## Exercise description
The records that follow should be returned exactly, pictures excluded.

## Given records
● ● ● ● ●
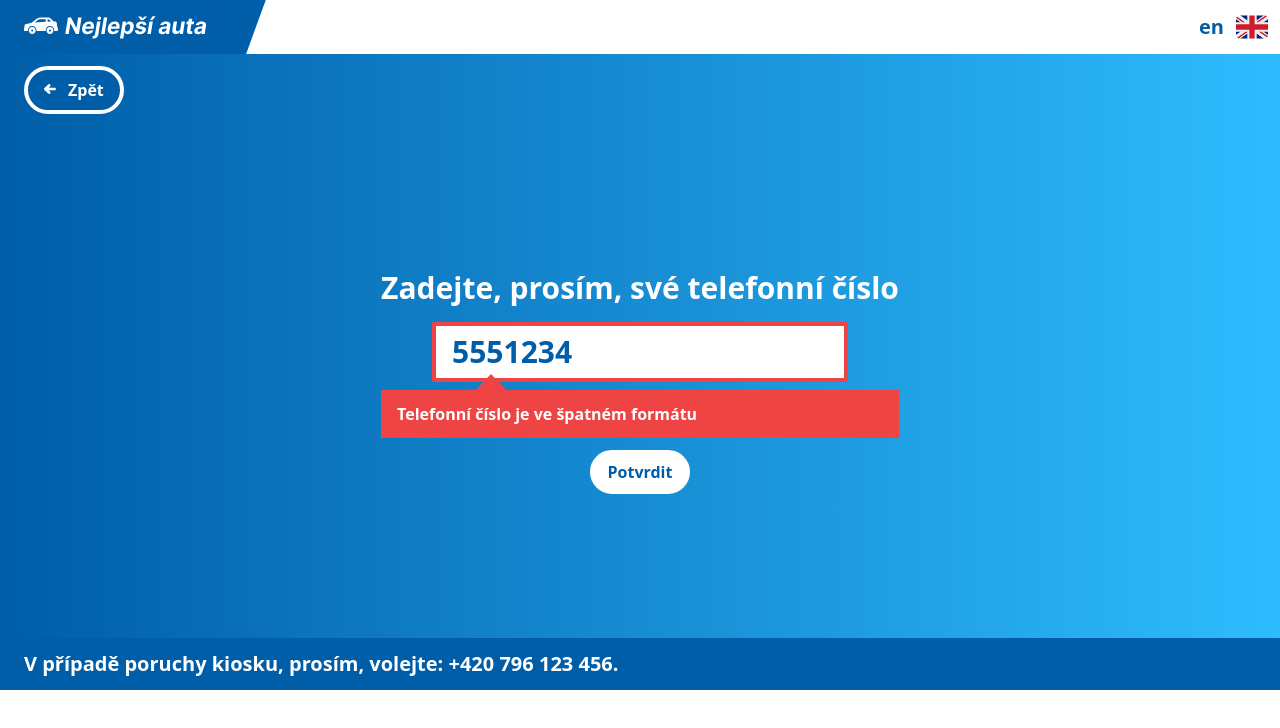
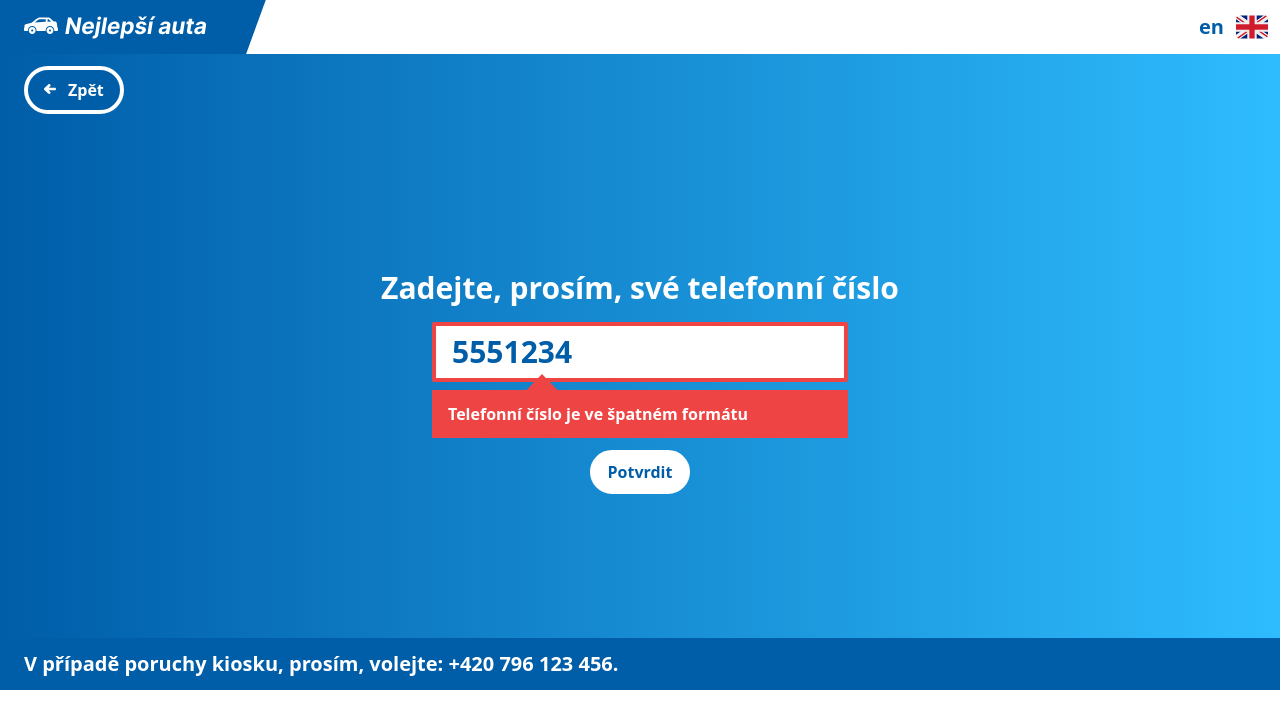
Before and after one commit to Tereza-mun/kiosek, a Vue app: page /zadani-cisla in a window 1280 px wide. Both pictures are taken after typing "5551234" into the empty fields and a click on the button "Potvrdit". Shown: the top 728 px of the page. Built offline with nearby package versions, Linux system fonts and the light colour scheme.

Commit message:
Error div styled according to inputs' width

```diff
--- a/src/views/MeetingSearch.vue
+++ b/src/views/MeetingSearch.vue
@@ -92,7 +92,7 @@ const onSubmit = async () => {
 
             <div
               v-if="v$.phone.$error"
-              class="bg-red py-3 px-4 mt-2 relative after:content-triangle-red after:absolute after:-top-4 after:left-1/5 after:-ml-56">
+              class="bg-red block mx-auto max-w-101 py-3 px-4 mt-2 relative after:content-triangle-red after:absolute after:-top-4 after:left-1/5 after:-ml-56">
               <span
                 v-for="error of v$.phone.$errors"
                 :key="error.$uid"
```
● ● ● ● ●
## Result for this exercise
Before and after one commit to Tereza-mun/kiosek, a Vue app: page /zadani-cisla in a window 1280 px wide. Both pictures are taken after typing "5551234" into the empty fields and a click on the button "Potvrdit". Shown: the top 728 px of the page. Built offline with nearby package versions, Linux system fonts and the light colour scheme.

Commit message:
Error div styled according to inputs' width

```diff
--- a/src/views/MeetingSearch.vue
+++ b/src/views/MeetingSearch.vue
@@ -92,7 +92,7 @@ const onSubmit = async () => {
 
             <div
               v-if="v$.phone.$error"
-              class="bg-red py-3 px-4 mt-2 relative after:content-triangle-red after:absolute after:-top-4 after:left-1/5 after:-ml-56">
+              class="bg-red block mx-auto max-w-101 py-3 px-4 mt-2 relative after:content-triangle-red after:absolute after:-top-4 after:left-1/5 after:-ml-56">
               <span
                 v-for="error of v$.phone.$errors"
                 :key="error.$uid"
```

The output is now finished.